Financial Stability Standards for Securities Settlement Facilities – December 2012 Introduction for Guidance

Note: The headline standard and numbered ‘sub’-standards determined under section 827D(1) of the Corporations Act 2001 have been formatted in bold text while the guidance to these standards has been formatted as plain text. For more information see the Introduction for Standards and Introduction for Guidance. Although the Reserve Bank has taken due care in compiling this page, the published version of the Standards and Guidance should be used in the case of any differences between the two.

This guidance is issued in relation to the Financial Stability Standards for Securities Settlement Facilities (SSF Standards) determined under section 827D(1) of the Corporations Act 2001 (the Act). The SSF Standards apply to all holders of an Australian Clearing and Settlement (CS) Facility Licence, under Part 7.3 of the Act, that operate a securities settlement facility. Separate financial stability standards apply to CS facility licensees that operate a central counterparty. For the purposes of the SSF Standards, a securities settlement facility is a CS facility operated by an Australian CS facility licensee where the CS facility licensee enables its participants to transfer title to or other interests in securities, typically in return for payment. A securities settlement facility may also operate a central securities depository. Unless the contrary intention appears, obligations on a securities settlement facility arising from the SSF Standards should be interpreted as being obligations on the CS facility licensee, as operator of the securities settlement facility.

The objective of this document is to provide guidance to securities settlement facilities to assist in the interpretation and application of the SSF Standards, and to elaborate on matters that the Reserve Bank of Australia (Reserve Bank) considers relevant in meeting the SSF Standards. The guidance contains general information in relation to certain matters concerning the SSF Standards and applicable legislation, but is not intended to be exhaustive. It does not elaborate on all aspects of the SSF Standards, and should therefore be read in conjunction with the text of the SSF Standards to provide appropriate context. The guidance does not itself constitute a standard and is not intended to contain obligations that are binding on securities settlement facilities; nor does it constitute legal advice and should not be treated as such. The Reserve Bank encourages users to obtain independent professional advice in relation to the SSF Standards and relevant legislation as they apply to the users and their particular circumstances.
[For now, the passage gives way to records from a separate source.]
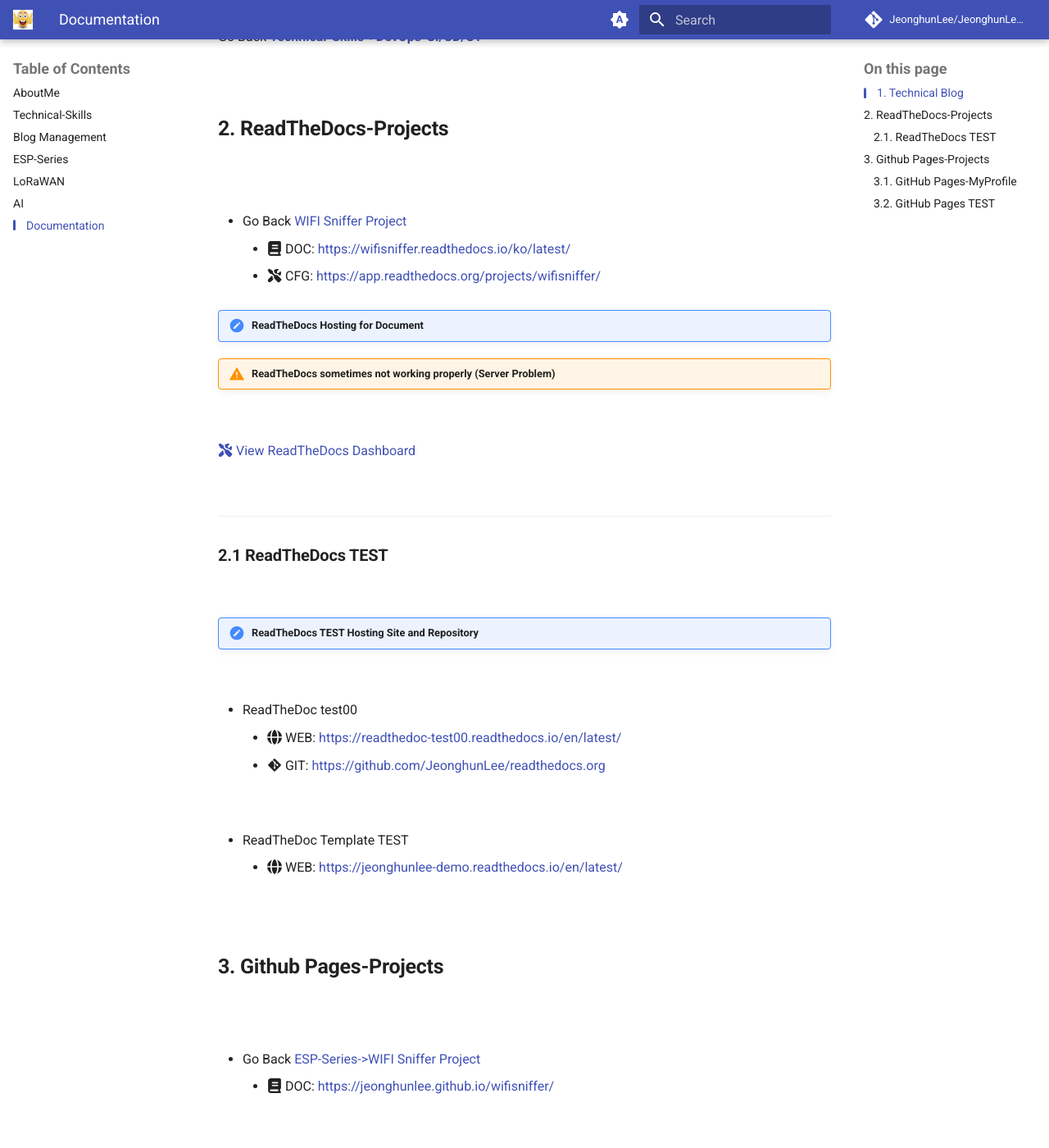
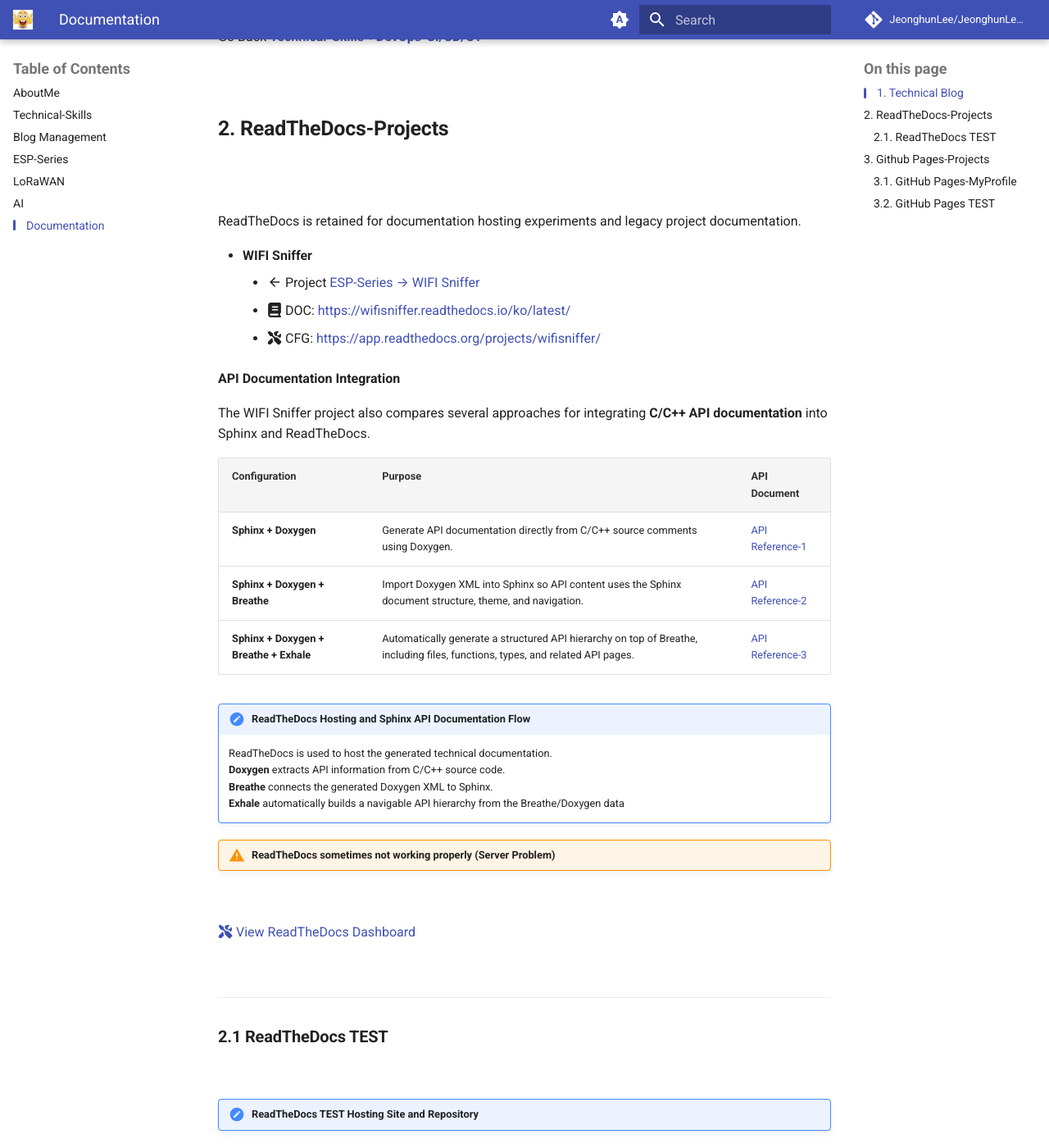
Before and after one commit to JeonghunLee/JeonghunLee.github.io, an MkDocs documentation site: the page built from docs/project_documentation.md, in a window 1280 px wide and 1400 px high, scrolled down 662 px. Shown: the whole window at 82% size. Built offline with MkDocs 1.6.1 and Material for MkDocs 9.7.7, drawn with Linux system fonts in a browser that asks for light colours; comment, search, counter and statistics services are not loaded.

Commit message:
enhance API documentation section with integration details and links for Sphinx and Doxygen

```diff
--- a/docs/project_documentation.md
+++ b/docs/project_documentation.md
@@ -28,14 +28,31 @@
 <br>
 <br>
 
+ReadTheDocs is retained for documentation hosting experiments and legacy project documentation.
 
-* Go Back [WIFI Sniffer Project](project_esp_series.md#wifi-sniffer-esp32-s3)
-    - :fontawesome-solid-book: DOC: https://wifisniffer.readthedocs.io/ko/latest/
-    - :fontawesome-solid-screwdriver-wrench: CFG: https://app.readthedocs.org/projects/wifisniffer/
+* **WIFI Sniffer**
+    * :material-arrow-left: Project [ESP-Series → WIFI Sniffer](project_esp_series.md#wifi-sniffer-esp32-s3)
+    * :fontawesome-solid-book: DOC: https://wifisniffer.readthedocs.io/ko/latest/
+    * :fontawesome-solid-screwdriver-wrench: CFG: https://app.readthedocs.org/projects/wifisniffer/
 
 
-!!! note "ReadTheDocs Hosting for Document"
+**API Documentation Integration**
 
+The WIFI Sniffer project also compares several approaches for integrating **C/C++ API documentation** into Sphinx and ReadTheDocs.
+
+
+| Configuration | Purpose | API Document |
+|---|---|---|
+| **Sphinx + Doxygen** | Generate API documentation directly from C/C++ source comments using Doxygen. | [API Reference-1](https://wifisniffer.readthedocs.io/ko/latest/api_sphinx_doxygen.html) |
+| **Sphinx + Doxygen + Breathe** | Import Doxygen XML into Sphinx so API content uses the Sphinx document structure, theme, and navigation. | [API Reference-2](https://wifisniffer.readthedocs.io/ko/latest/api_sphinx_doxygen_breathe.html) |
+| **Sphinx + Doxygen + Breathe + Exhale** | Automatically generate a structured API hierarchy on top of Breathe, including files, functions, types, and related API pages. | [API Reference-3](https://wifisniffer.readthedocs.io/ko/latest/api/api_root.html) |
+
+
+!!! note "ReadTheDocs Hosting and Sphinx API Documentation Flow"
+    ReadTheDocs is used to host the generated technical documentation.
+    **Doxygen** extracts API information from C/C++ source code.
+    **Breathe** connects the generated Doxygen XML to Sphinx.
+    **Exhale** automatically builds a navigable API hierarchy from the Breathe/Doxygen data
 
 !!! Warning "ReadTheDocs sometimes not working properly (Server Problem)"
 
```
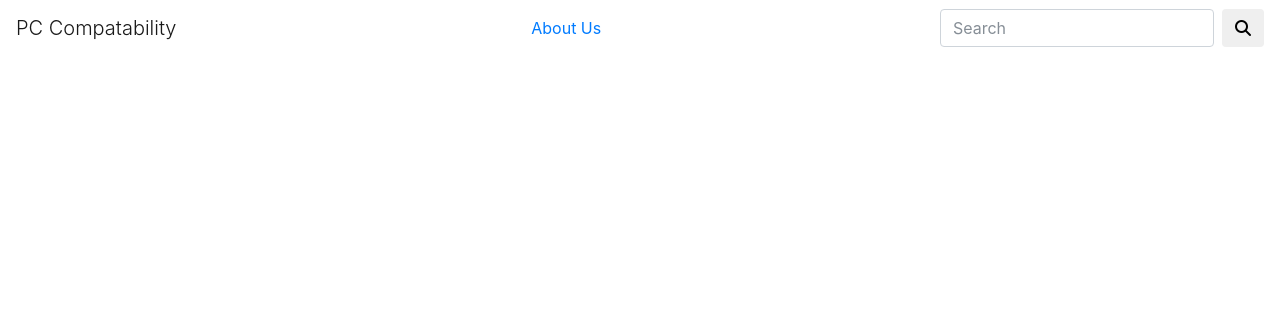
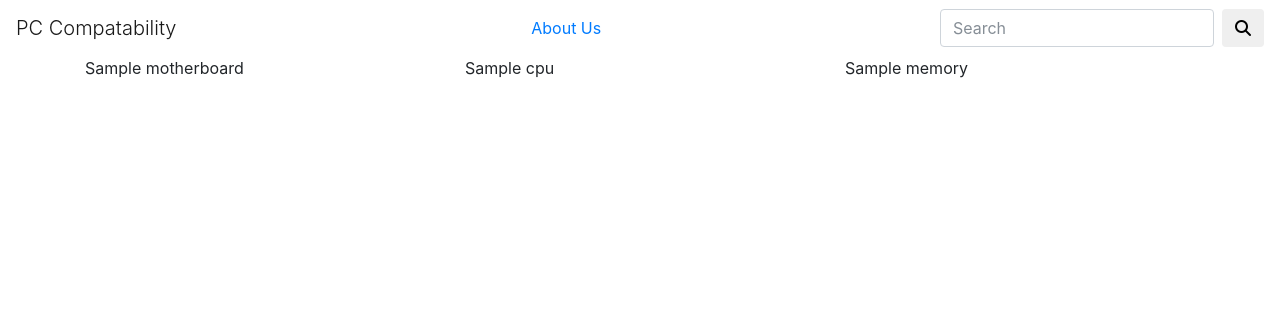
Before and after one commit to luigi311/pcheck, a Django app: template django/compatability/templates/home.html in a window 1280 px wide. Shown: the top 316 px of the page. Run offline with Django 3.2, Linux system fonts and the light colour scheme; the template is opened without the code that fills it: most values are stand-ins (such as "Sample title", 1, 10 or a date in 2020); some libraries are stand-ins or nearby versions.

Commit message:
Make items appear in a column by name

```diff
--- a/django/compatability/templates/home.html
+++ b/django/compatability/templates/home.html
@@ -1,10 +1,26 @@
-<!-- home.html -->
 {% extends "base.html" %}
 
 {% block header_row %} {% endblock header_row %}
 
 {% block content_row %}
-<div class="col-md-12">
+<div class="container">
+    <div class="row">
+        <div class="col-md-4">
+            {% for name in motherboard %}
+                <p>{{name}}</p>
+            {% endfor %}
+        </div>
+        <div class="col-md-4">
+            {% for name in cpu %}
+                <p>{{name}}</p>
+            {% endfor %}
+        </div>
+        <div class="col-md-4">
+            {% for name in memory %}
+                <p>{{name}}</p>
+            {% endfor %}
+        </div>
+    </div>
+</div>
 
-</div>
 {% endblock content_row %}
```
Also changed, not shown: django/compatability/views.py (+7 -0 lines).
Note: This guidance is based largely on the Committee on Payment and Settlement Systems (CPSS) and the Technical Committee of the International Organization of Securities Commissions (IOSCO) Principles for Financial Market Infrastructures (FMIs) (the Principles).[1] The Reserve Bank has, in parts, added to and amended the text of the Principles and associated explanatory notes.[2]


CPSS-IOSCO (2012), Principles for Financial Market Infrastructures, CPSS Publications No 101, Bank for International Settlements, April, is available at <>. [1]

A marked-up version of this guidance, indicating where additions and alterations have been made to the text of the Principles, will be made available at <> by end 2012. [2]